Aim of the task - If a record holds a picture, please leave the picture out and copy the rest of the record exactly.

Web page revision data
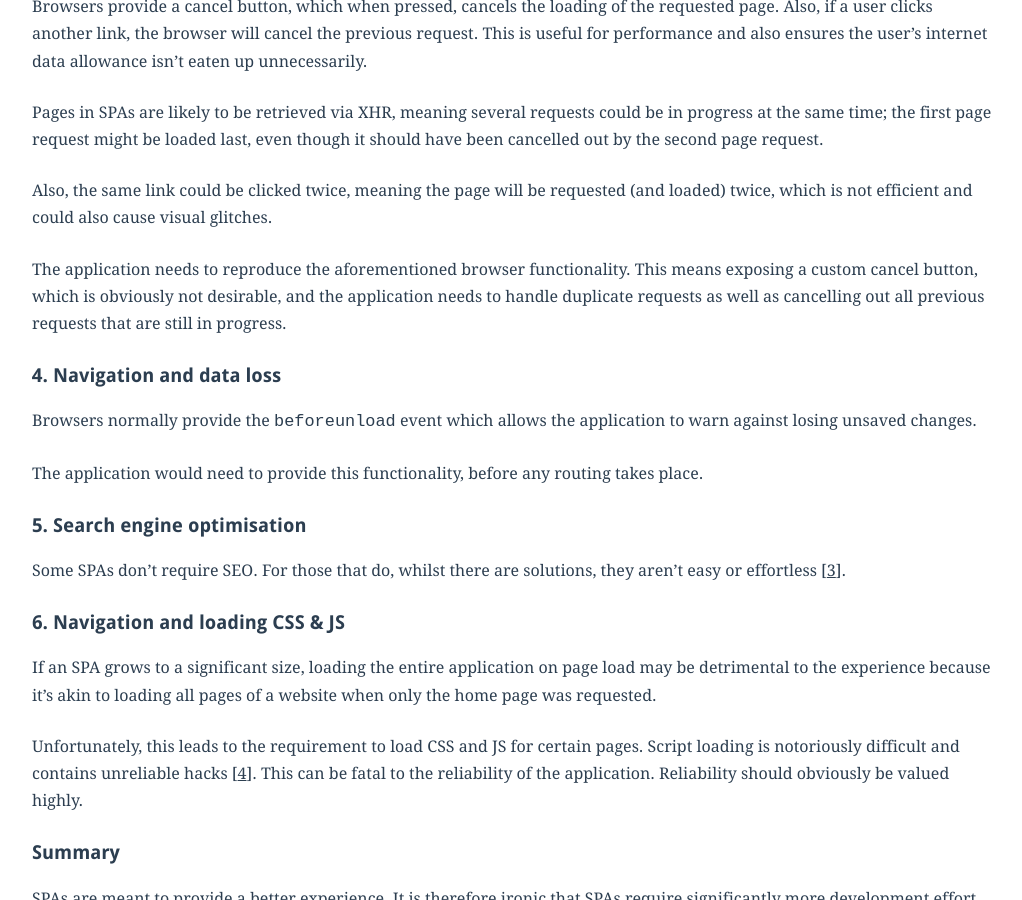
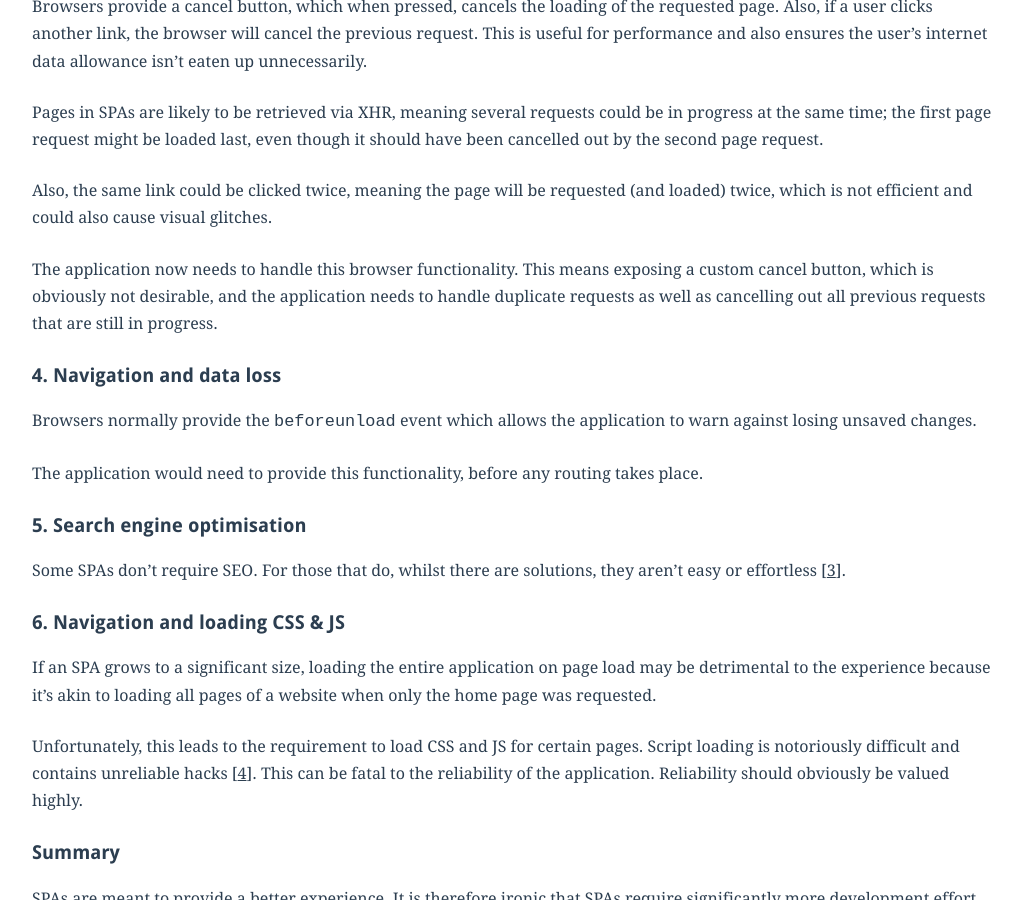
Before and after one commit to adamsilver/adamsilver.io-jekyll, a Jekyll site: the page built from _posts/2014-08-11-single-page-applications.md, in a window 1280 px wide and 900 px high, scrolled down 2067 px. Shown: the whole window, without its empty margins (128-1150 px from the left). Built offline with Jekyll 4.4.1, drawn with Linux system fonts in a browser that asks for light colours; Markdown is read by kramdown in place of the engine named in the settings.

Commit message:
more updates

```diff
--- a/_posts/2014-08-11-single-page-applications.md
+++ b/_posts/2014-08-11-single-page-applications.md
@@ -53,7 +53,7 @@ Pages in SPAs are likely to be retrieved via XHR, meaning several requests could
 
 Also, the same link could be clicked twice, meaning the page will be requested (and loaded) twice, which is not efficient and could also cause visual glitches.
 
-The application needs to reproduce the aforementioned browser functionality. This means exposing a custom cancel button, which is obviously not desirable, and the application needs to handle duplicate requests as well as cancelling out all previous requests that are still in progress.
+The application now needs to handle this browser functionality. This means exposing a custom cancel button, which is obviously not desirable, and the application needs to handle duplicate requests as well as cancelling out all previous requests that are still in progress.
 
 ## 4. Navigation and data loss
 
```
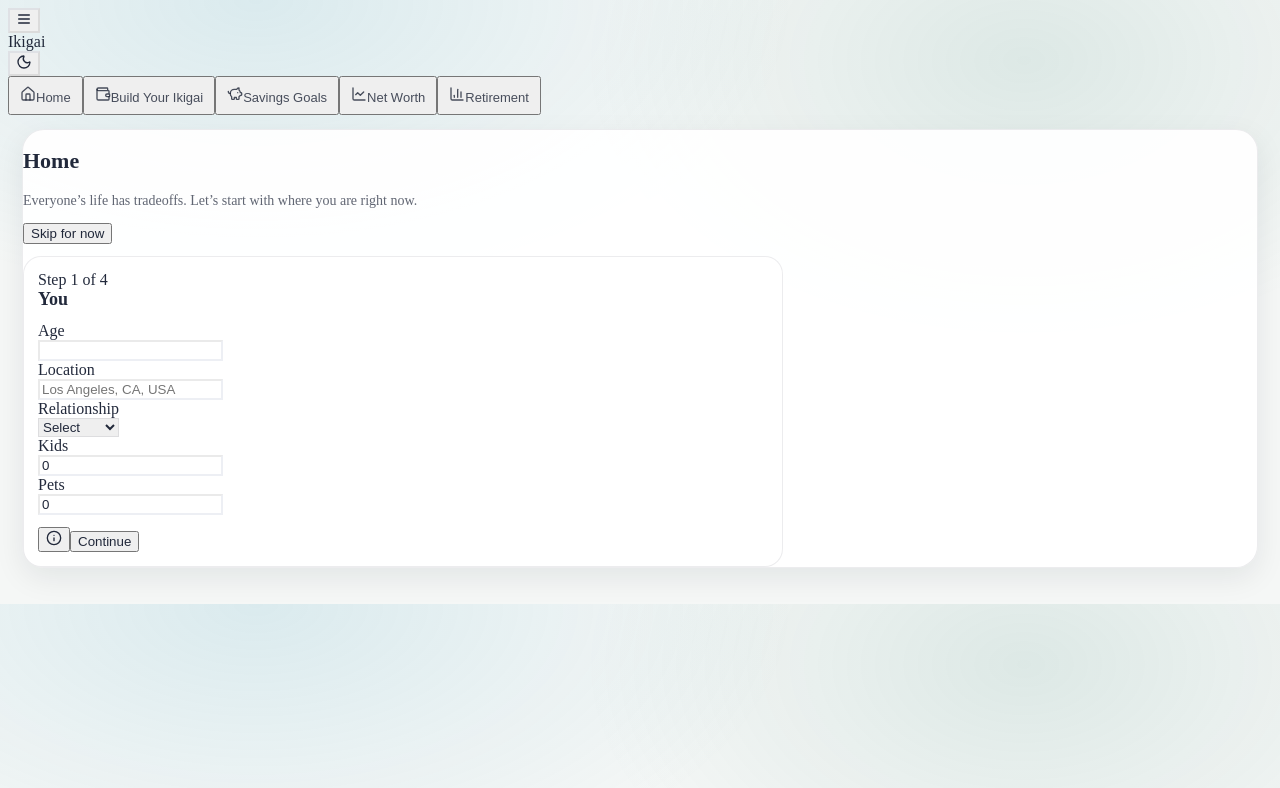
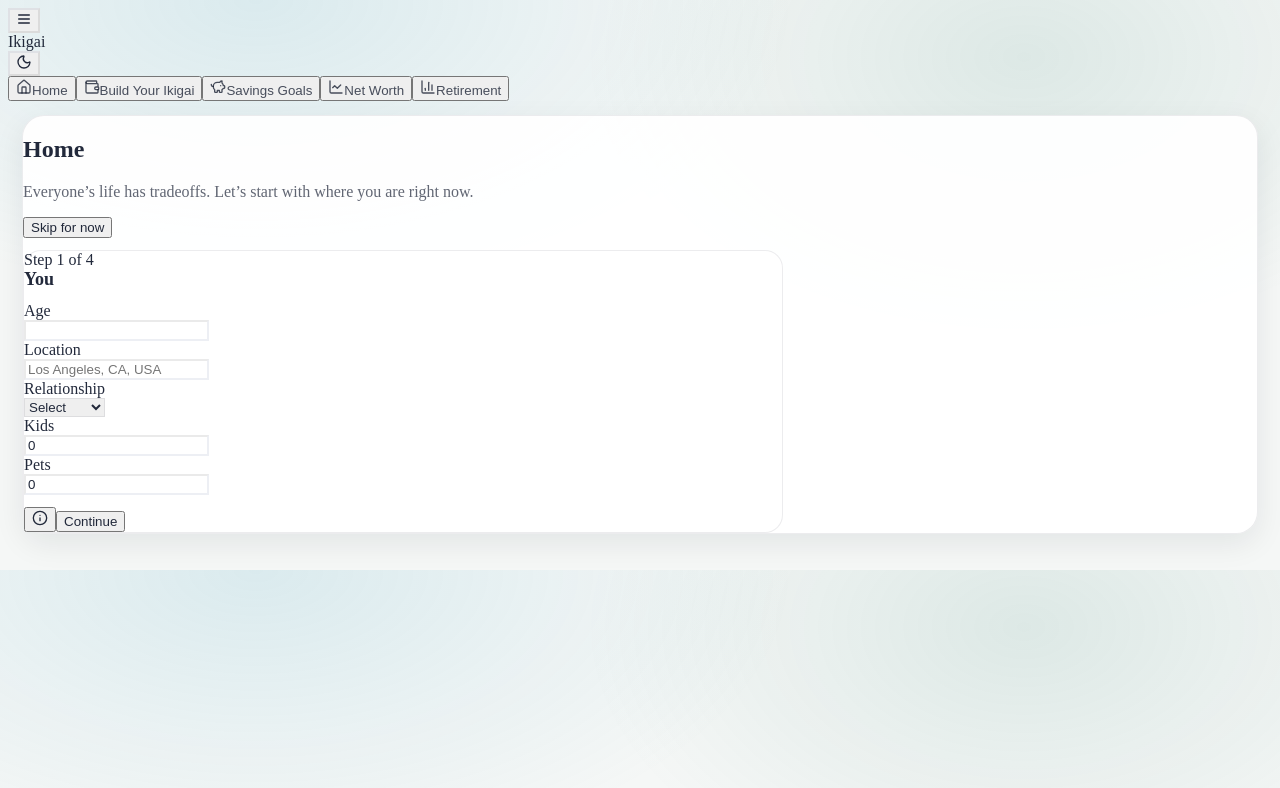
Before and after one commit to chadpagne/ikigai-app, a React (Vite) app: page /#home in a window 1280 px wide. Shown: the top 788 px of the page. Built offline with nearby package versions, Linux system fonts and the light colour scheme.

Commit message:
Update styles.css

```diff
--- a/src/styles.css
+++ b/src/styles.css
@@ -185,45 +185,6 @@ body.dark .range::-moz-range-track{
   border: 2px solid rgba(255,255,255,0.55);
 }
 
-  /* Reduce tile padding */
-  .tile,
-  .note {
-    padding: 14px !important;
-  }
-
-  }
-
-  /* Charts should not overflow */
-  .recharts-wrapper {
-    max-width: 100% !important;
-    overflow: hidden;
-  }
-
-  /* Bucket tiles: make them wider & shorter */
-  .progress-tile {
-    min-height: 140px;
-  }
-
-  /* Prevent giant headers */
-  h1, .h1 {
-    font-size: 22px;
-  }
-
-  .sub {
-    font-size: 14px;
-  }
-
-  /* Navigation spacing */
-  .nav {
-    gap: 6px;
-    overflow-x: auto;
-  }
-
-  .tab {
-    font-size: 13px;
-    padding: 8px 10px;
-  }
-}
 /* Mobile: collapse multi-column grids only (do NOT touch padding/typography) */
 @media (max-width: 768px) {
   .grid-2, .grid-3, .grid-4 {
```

Written reply -
Before and after one commit to adamsilver/adamsilver.io-jekyll, a Jekyll site: the page built from _posts/2014-08-11-single-page-applications.md, in a window 1280 px wide and 900 px high, scrolled down 2067 px. Shown: the whole window, without its empty margins (128-1150 px from the left). Built offline with Jekyll 4.4.1, drawn with Linux system fonts in a browser that asks for light colours; Markdown is read by kramdown in place of the engine named in the settings.

Commit message:
more updates

```diff
--- a/_posts/2014-08-11-single-page-applications.md
+++ b/_posts/2014-08-11-single-page-applications.md
@@ -53,7 +53,7 @@ Pages in SPAs are likely to be retrieved via XHR, meaning several requests could
 
 Also, the same link could be clicked twice, meaning the page will be requested (and loaded) twice, which is not efficient and could also cause visual glitches.
 
-The application needs to reproduce the aforementioned browser functionality. This means exposing a custom cancel button, which is obviously not desirable, and the application needs to handle duplicate requests as well as cancelling out all previous requests that are still in progress.
+The application now needs to handle this browser functionality. This means exposing a custom cancel button, which is obviously not desirable, and the application needs to handle duplicate requests as well as cancelling out all previous requests that are still in progress.
 
 ## 4. Navigation and data loss
 
```
Before and after one commit to chadpagne/ikigai-app, a React (Vite) app: page /#home in a window 1280 px wide. Shown: the top 788 px of the page. Built offline with nearby package versions, Linux system fonts and the light colour scheme.

Commit message:
Update styles.css

```diff
--- a/src/styles.css
+++ b/src/styles.css
@@ -185,45 +185,6 @@ body.dark .range::-moz-range-track{
   border: 2px solid rgba(255,255,255,0.55);
 }
 
-  /* Reduce tile padding */
-  .tile,
-  .note {
-    padding: 14px !important;
-  }
-
-  }
-
-  /* Charts should not overflow */
-  .recharts-wrapper {
-    max-width: 100% !important;
-    overflow: hidden;
-  }
-
-  /* Bucket tiles: make them wider & shorter */
-  .progress-tile {
-    min-height: 140px;
-  }
-
-  /* Prevent giant headers */
-  h1, .h1 {
-    font-size: 22px;
-  }
-
-  .sub {
-    font-size: 14px;
-  }
-
-  /* Navigation spacing */
-  .nav {
-    gap: 6px;
-    overflow-x: auto;
-  }
-
-  .tab {
-    font-size: 13px;
-    padding: 8px 10px;
-  }
-}
 /* Mobile: collapse multi-column grids only (do NOT touch padding/typography) */
 @media (max-width: 768px) {
   .grid-2, .grid-3, .grid-4 {
```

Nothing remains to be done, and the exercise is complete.